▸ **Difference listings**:
++++++

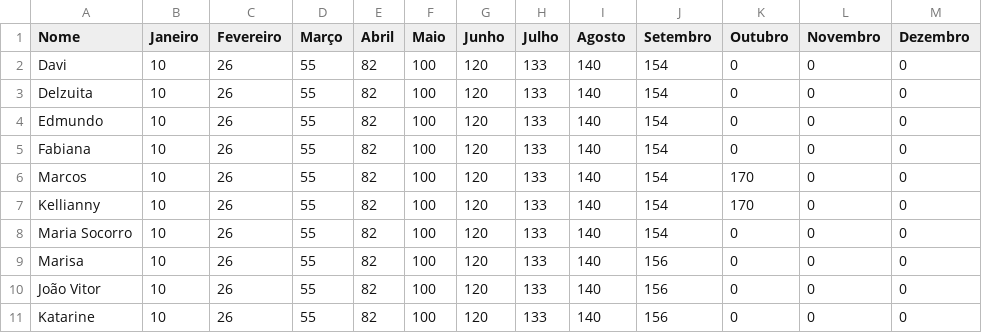
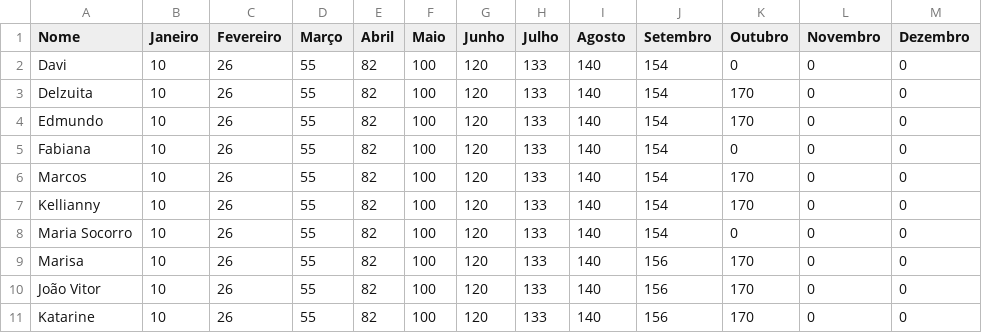
Before and after one commit to maureliocostadev/vamos-poupar, a CSV file: pagamentos.csv, drawn as a sheet.

Commit message:
Update monthly values for Delzuita, Edmundo, Marisa, João Vitor, and Katarine

```diff
--- a/pagamentos.csv
+++ b/pagamentos.csv
@@ -2,4 +2,4 @@ Nome,Janeiro,Fevereiro,Março,Abril,Maio,Junho,Julho,Agosto,Setembro,Outubro,Nov
 Davi,10,26,55,82,100,120,133,140,154,0,0,0
-Delzuita,10,26,55,82,100,120,133,140,154,0,0,0
-Edmundo,10,26,55,82,100,120,133,140,154,0,0,0
+Delzuita,10,26,55,82,100,120,133,140,154,170,0,0
+Edmundo,10,26,55,82,100,120,133,140,154,170,0,0
 Fabiana,10,26,55,82,100,120,133,140,154,0,0,0
@@ -8,4 +8,4 @@ Kellianny,10,26,55,82,100,120,133,140,154,170,0,0
 Maria Socorro,10,26,55,82,100,120,133,140,154,0,0,0
-Marisa,10,26,55,82,100,120,133,140,156,0,0,0
-João Vitor,10,26,55,82,100,120,133,140,156,0,0,0
-Katarine,10,26,55,82,100,120,133,140,156,0,0,0
+Marisa,10,26,55,82,100,120,133,140,156,170,0,0
+João Vitor,10,26,55,82,100,120,133,140,156,170,0,0
+Katarine,10,26,55,82,100,120,133,140,156,170,0,0
```
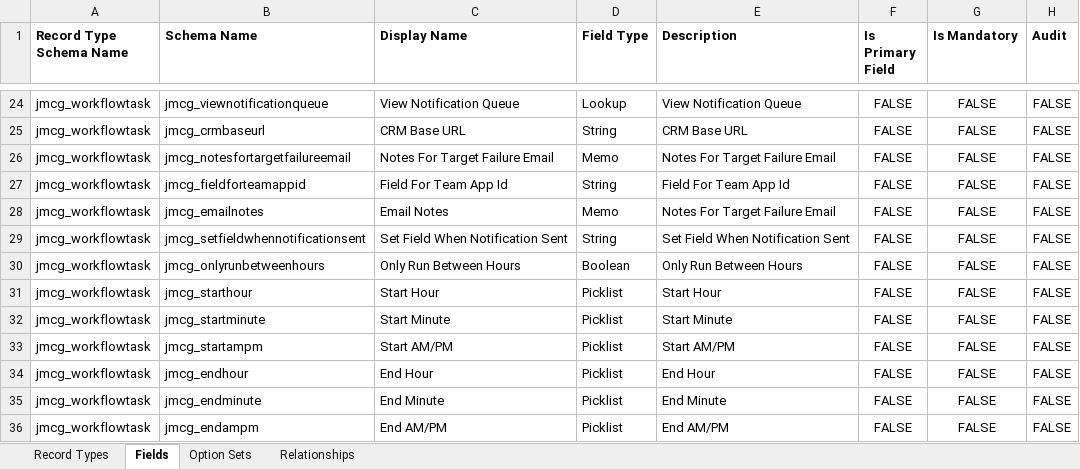
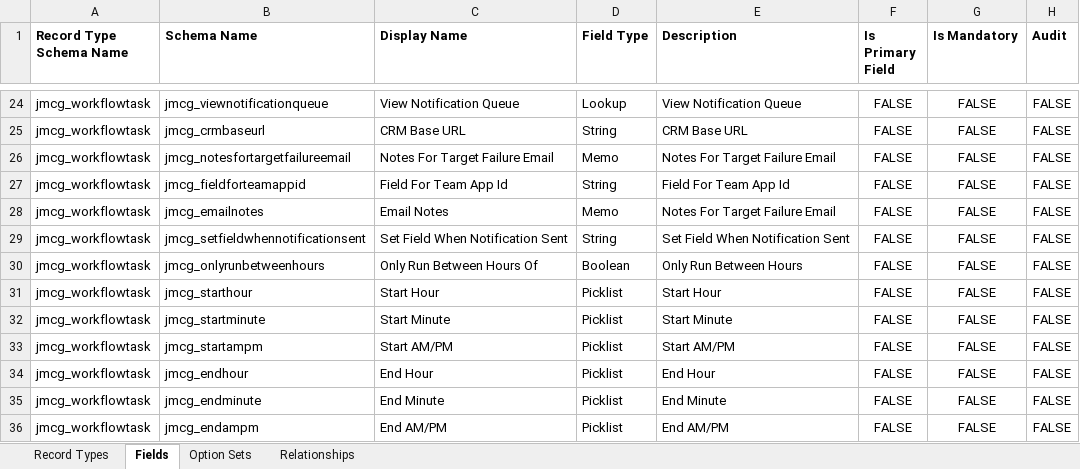
Before and after one commit to josephmcmac/JosephM.Xrm.WorkflowScheduler, an Excel workbook: Customisations/Customisations.xlsx, sheet Fields, drawn as a sheet; only a part is shown, gaps mark what is left out; values as stored, in another font and other column widths than the file's, no borders; the diff names each change by its address in the sheet, - before the commit and + after, or states it on an @@ line.

```diff
--- a/Customisations/Customisations.xlsx (sheet Fields)
+++ b/Customisations/Customisations.xlsx (sheet Fields)
-C30 (Display Name): Only Run Between Hours
+C30 (Display Name): Only Run Between Hours Of
```
Also changed, not shown: 3 other files.
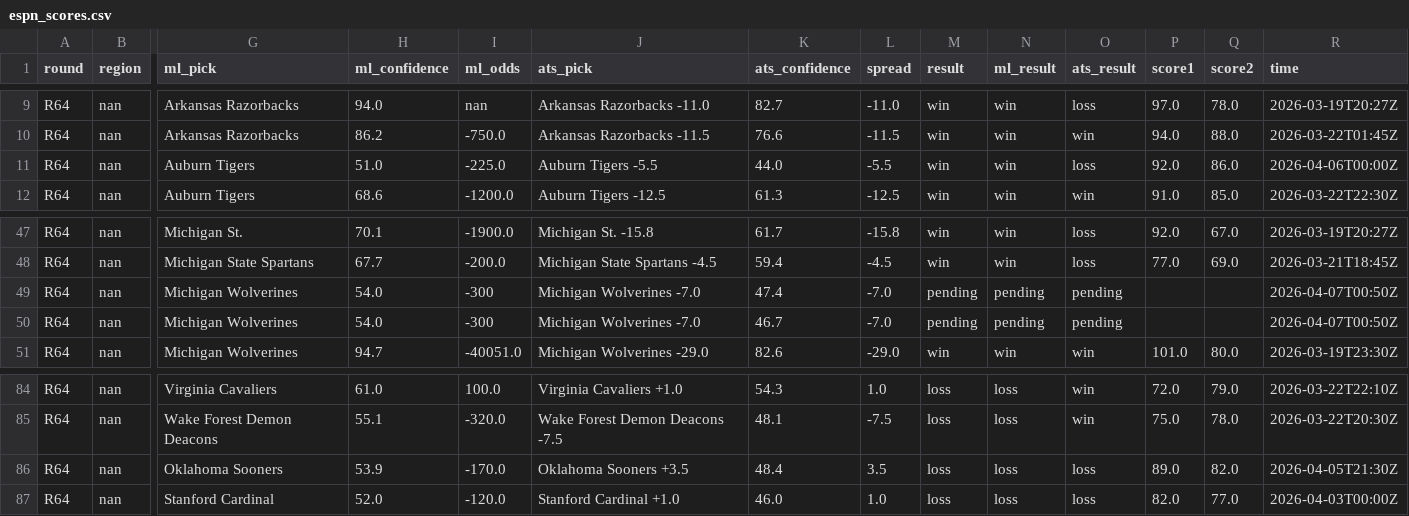
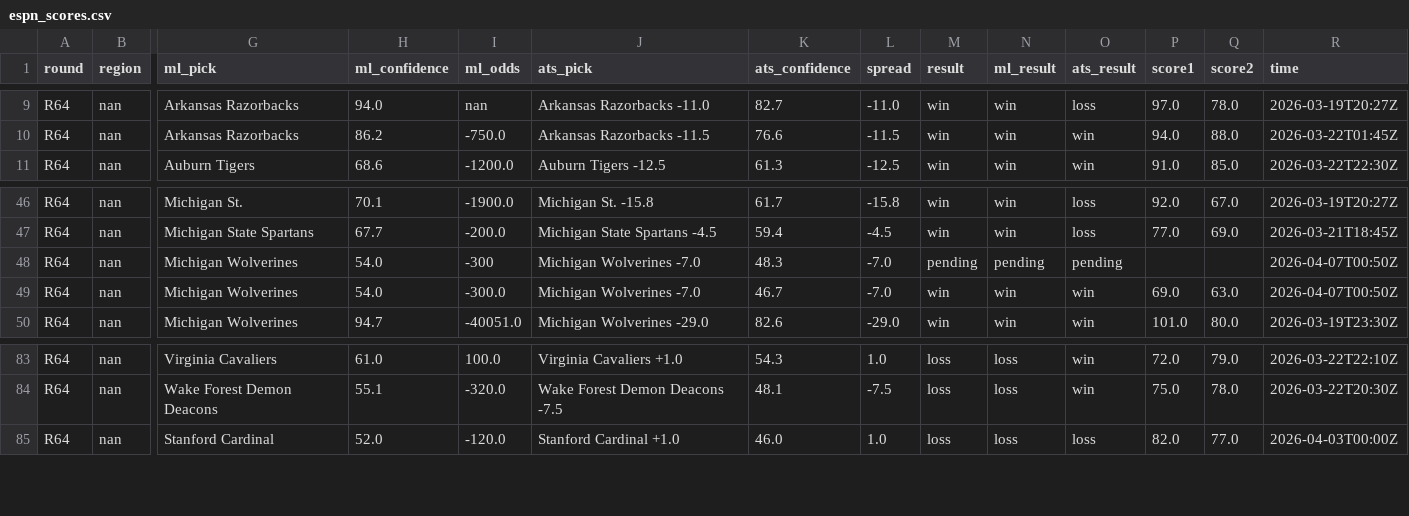
Before and after one commit to ctorres2406/sixth-sense-strategy, a CSV file: data/espn_scores.csv, drawn as a sheet; only a part is shown, gaps mark what is left out; removed rows and columns are numbered as before the commit, all else as after; rows hold the shown columns only; the diff names each change by its address in the sheet, - before the commit and + after, or states it on an @@ line.

```diff
--- a/data/espn_scores.csv
+++ b/data/espn_scores.csv
-row 11: R64 | nan | Auburn Tigers | 51.0 | -225.0 | Auburn Tigers -5.5 | 44.0 | -5.5 | win | win | loss | 92.0 | 86.0 | 2026-04-06T00:00Z
-K48 (ats_confidence): 47.4
+K48 (ats_confidence): 48.3
-I49 (ml_odds): -300
+I49 (ml_odds): -300.0
-M49 (result): pending
+M49 (result): win
-N49 (ml_result): pending
+N49 (ml_result): win
-O49 (ats_result): pending
+O49 (ats_result): win
-P49 (score1): (empty)
+P49 (score1): 69.0
-Q49 (score2): (empty)
+Q49 (score2): 63.0
-row 86: R64 | nan | Oklahoma Sooners | 53.9 | -170.0 | Oklahoma Sooners +3.5 | 48.4 | 3.5 | loss | loss | loss | 89.0 | 82.0 | 2026-04-05T21:30Z
```
Also changed, not shown: data/espn_raw.csv, data/momentum_profiles.csv, 2 other files.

++++++

▸ **Assignment**:
The sole thing to report is how many lines in the data hold the string "files".

▸ **Response box**:
2